There might be predatory lenders who would be thrilled to lend and then foreclose, but that only delays the inevitable. What makes the story interesting to me is that the developer is already very wealthy. He could have opted to reduce risk by increasing equity, but that would dilute the ROI, return on investment. Maximum leverage works great in a rising market but can turn ugly quickly when the dark storm clouds blow in.
For reinforcement of this idea, I turn to the Wall Street Journal where Heather Somerville has written a lengthy article detailing the new weather pattern. Her article says venture capitalists are demanding that companies spend less and improve their margins. Profitability now trumps growth. To get there, you need to fire staff, cut spending, cancel projects and make your money last.
I guess Elon Musk must have read that article. He fired half of the Twitter employees a couple of weeks ago. Mike Volpi, Index Ventures, calls it “the end of the cycle.” It is not going to get better next month.
I gave a talk last month to 100 soon-to-graduate engineers at San Diego State Univesity. They are facing a daunting job market. I suggested they think carefully about risk and “expected value,” concepts on which I spend a lot of time.

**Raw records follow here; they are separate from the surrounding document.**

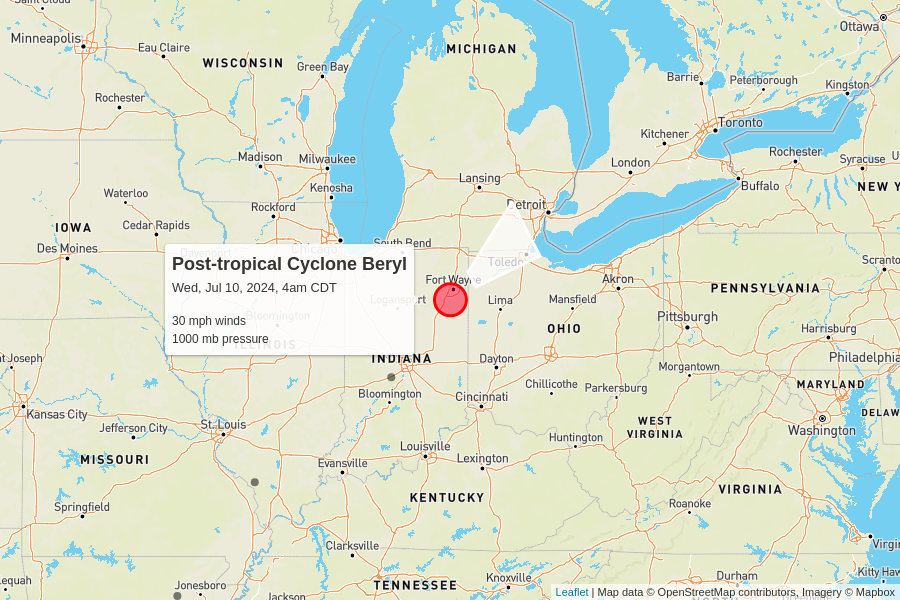
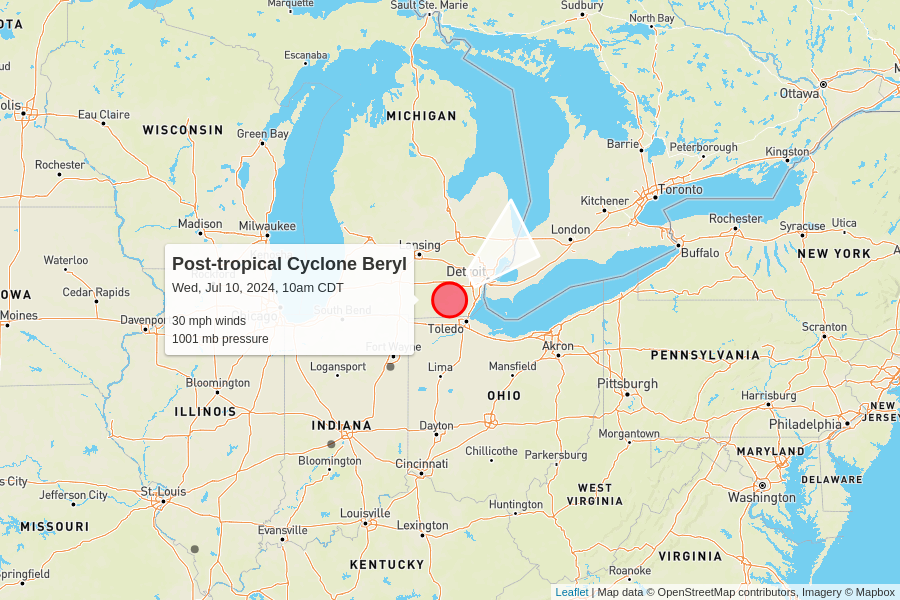
automatic update

diff --git a/docs/index.html b/docs/index.html
@@ -102,7 +102,7 @@
         <td colspan="6" class="storm category-0" >
           <h2>
             Post-tropical Cyclone Beryl
-            <p class="updated">last updated <span data-time>2024-07-10T09:00:00.000Z</span></p>
+            <p class="updated">last updated <span data-time>2024-07-10T15:00:00.000Z</span></p>
           </h2>
         </td>
       </tr>
@@ -118,7 +118,7 @@
       <tr>
         <td class="spacer"></td>
         <td>30 mph<br>0 mph since last update</td>
-        <td>1000 mb<br>-4 mb since last update</td>
+        <td>1001 mb<br>+1 mb since last update</td>
         <td>
           20 mph to the northeast
           <br/>
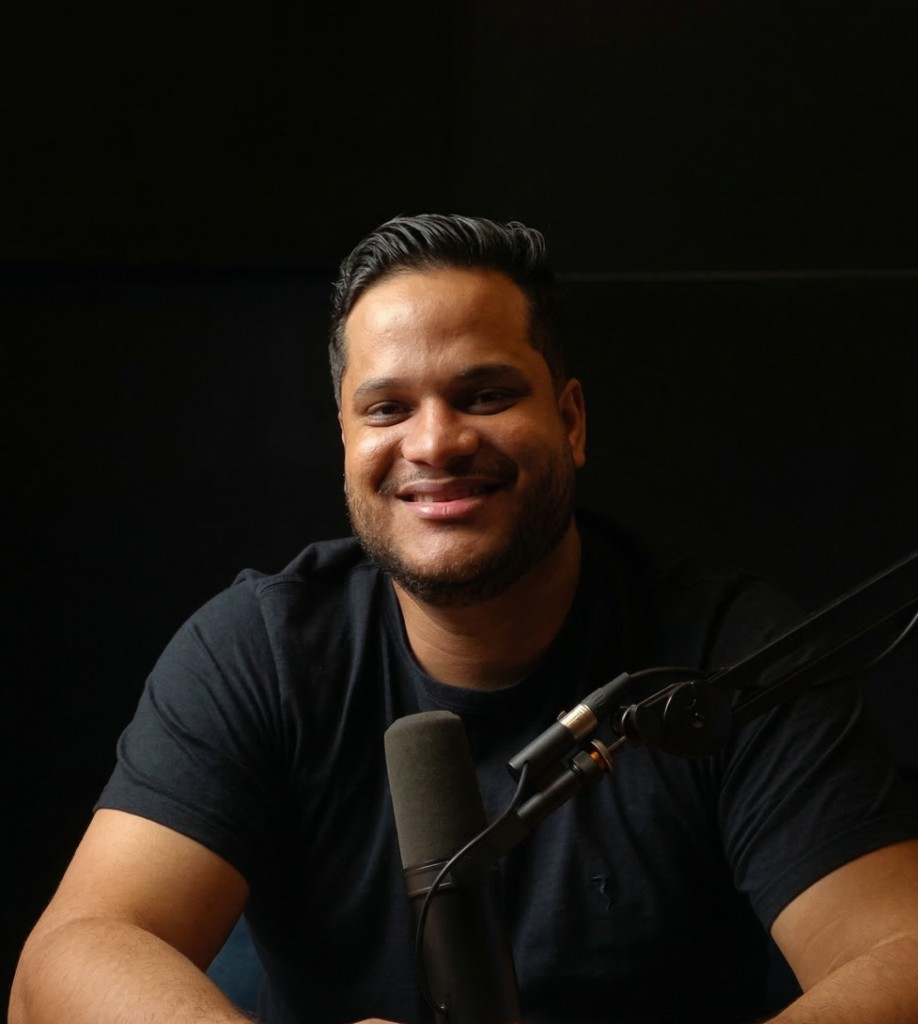
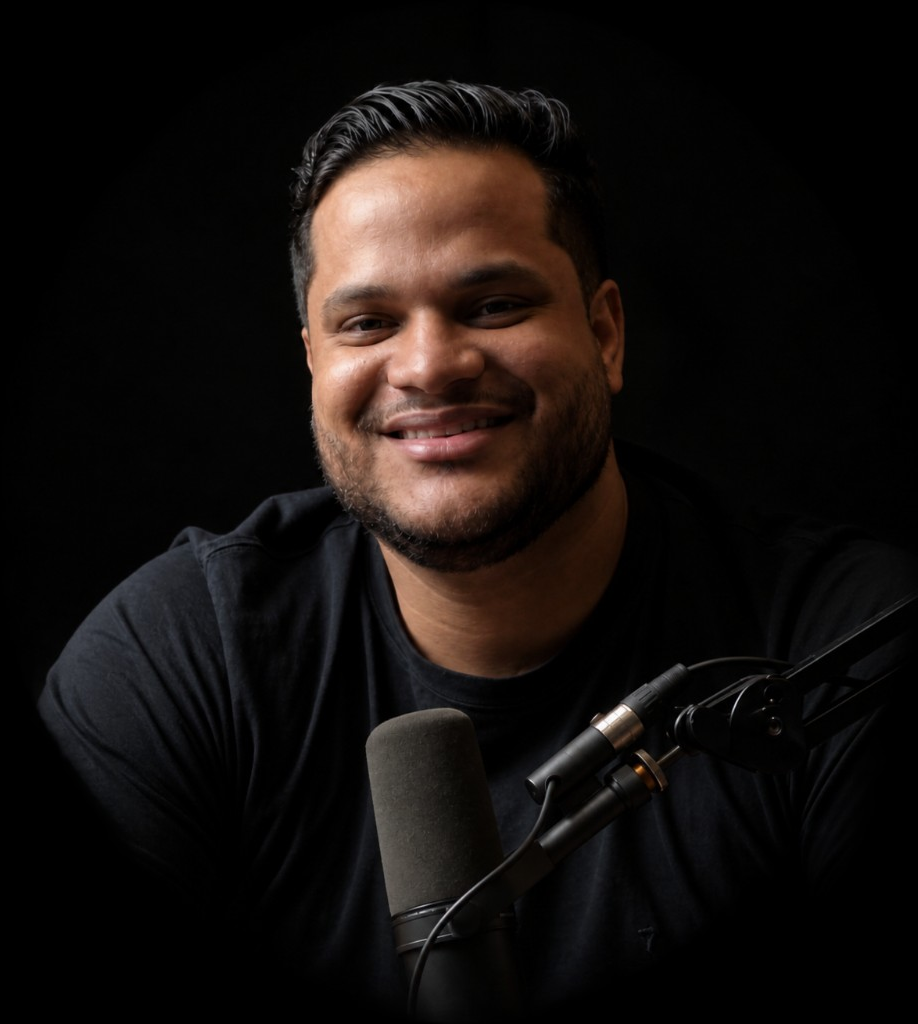
feat(hero): destaca o currículo e atualiza a foto de perfil
O botão Ver currículo passa a ter o mesmo peso do CTA principal, e a foto do card usa o retrato mais equilibrado.

diff --git a/src/app/globals.css b/src/app/globals.css
@@ -950,8 +950,22 @@ h1 { font-size: clamp(58px, 7vw, 104px); line-height: .94; letter-spacing: -.065
 h1 em,
 h2 em { font-family: inherit; font-style: normal; font-weight: inherit; }
 .hero-copy > p { max-width: 660px; margin: 34px 0 32px; color: var(--muted); font-size: 20px; line-height: 1.5; }
-.button { padding: 13px 19px; border-radius: 999px; text-transform: none; font-size: 14px; font-weight: 600; transition: transform .25s ease, opacity .25s ease, background .25s ease; }
-.button.ghost { border-color: transparent; background: var(--surface); }
+.button { padding: 13px 19px; border-radius: 999px; text-transform: none; font-size: 14px; font-weight: 600; transition: transform .25s ease, background .25s ease, color .25s ease, border-color .25s ease, box-shadow .25s ease; }
+.button.ghost {
+  border: 1.5px solid var(--ink);
+  background: #fff;
+  color: var(--ink);
+  box-shadow: 0 8px 20px rgba(0, 0, 0, 0.06);
+}
+.button.ghost:hover {
+  background: var(--ink);
+  color: #fff;
+  border-color: var(--ink);
+}
+.button:focus-visible {
+  outline: 2px solid var(--ink);
+  outline-offset: 3px;
+}
 .hero-visual { padding: 10px; border-radius: 30px; background: var(--surface); box-shadow: 0 24px 70px rgba(0,0,0,.12); }
 .portrait-wrap { border-radius: 22px; }
 .hero-visual img { height: 430px; border-radius: 22px; }

diff --git a/src/app/page.tsx b/src/app/page.tsx
@@ -6,6 +6,7 @@ import {
   ArrowDownRight,
   ArrowUpRight,
   Bot,
+  FileText,
   Braces,
   ChartNoAxesCombined,
   CheckCircle2,
@@ -127,11 +128,8 @@ export default function Home() {
             <a className="button primary" href="#projetos">
               Conhecer meu trabalho <ArrowDownRight size={18} />
             </a>
-            <a
-              className="button ghost"
-              href="/cv"
-            >
-              Ver currículo
+            <a className="button primary" href="/cv">
+              Ver currículo <FileText size={18} />
             </a>
           </div>
         </div>
@@ -140,8 +138,8 @@ export default function Home() {
             <Image
               src="/david.png"
               alt="David Pinho"
-              width={896}
-              height={896}
+              width={918}
+              height={1024}
               priority
             />
           </div>
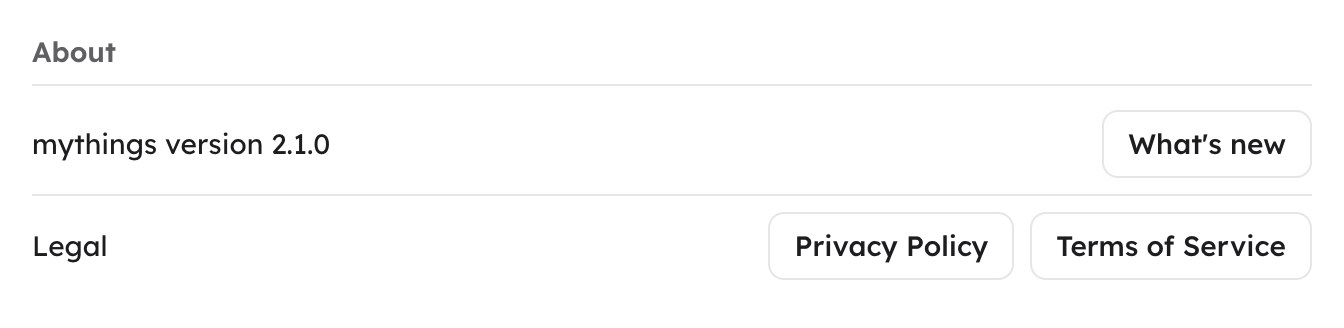
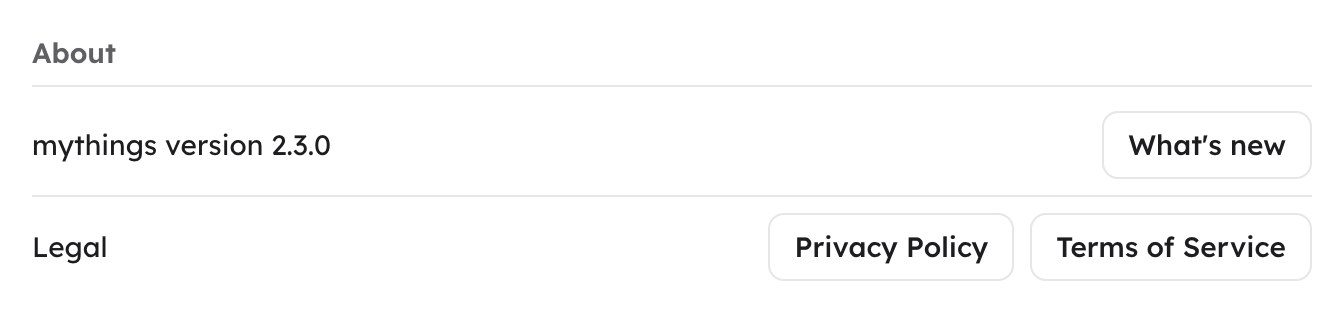
User guide: Settings screenshots show the Long to-do titles setting

diff --git a/Core_User_Guide.md b/Core_User_Guide.md
@@ -971,7 +971,7 @@ The page has these sections, from top to bottom.
 
 ### 16.1 Appearance
 
-![Appearance settings: Theme (System, Light, Dark) and Text size (Small, Default, Large, Larger)](docs/guide/settings-appearance.jpg)
+![Appearance settings: Theme (System, Light, Dark) and Text size (Small, Default, Large, Larger) and Long to-do titles (Wrap, One line)](docs/guide/settings-appearance.jpg)
 
 - **Theme:** **System** (follows your device), **Light** or **Dark**. It's applied before the page even appears, so there's no flash of the wrong colors.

Good long-term decisions can be challenging if your current personal environment has no optionality if you have no room to consider a rational risk. All of this argues for living below your means, whether you are a student or a startup. Burn rate can kill you.
I understand that this is not easy. I challenged the students to play the long game, if they can, to leave room to take the opportunity that doesn’t pay as well initially, but can be exponentially more attractive over time.
Finally, a somewhat immodest moment. More than a dozen years ago, I wrote the first “I’m There for You Baby” book. It seems it was mentioned recently by a famous podcaster, and I got an email from someone in London, who tried to buy the book on Amazon, but it is no longer in stock.
I tell him to send me an address, and I will send that book and a couple of others. You never want to miss a chance to empty the garage. We send the books, and then I get back a response that moves me to tears.
“My son Billy contacted you a couple of weeks ago wanting to source your book in the UK. I would like to thank you for this extremely generous gesture. One thing I would like you to know is that Billy is a shy, autistic 14-year-old boy. The email he sent you was the first time he has ever reached out to anyone outside of his immediate circle. I am most grateful to you for making this a positive experience for him.”
This is not a story about a pat on my personal back. This is a story that tells you the impact that care and kindness can make in your personal world. The elections are over, whichever side, it doesn’t matter, because in a couple of weeks the chaos will be ready to start again.
Giving Tuesday is coming up. The money is always nice to give, but an investment of your time and talent — well, as they say, is priceless.
Finally, I am going on an extended fly-fishing trip for a few weeks. The next column will be in mid-December. Stay safe and well.
Rule No. 739:
Don’t panic. The wheel will keep spinning.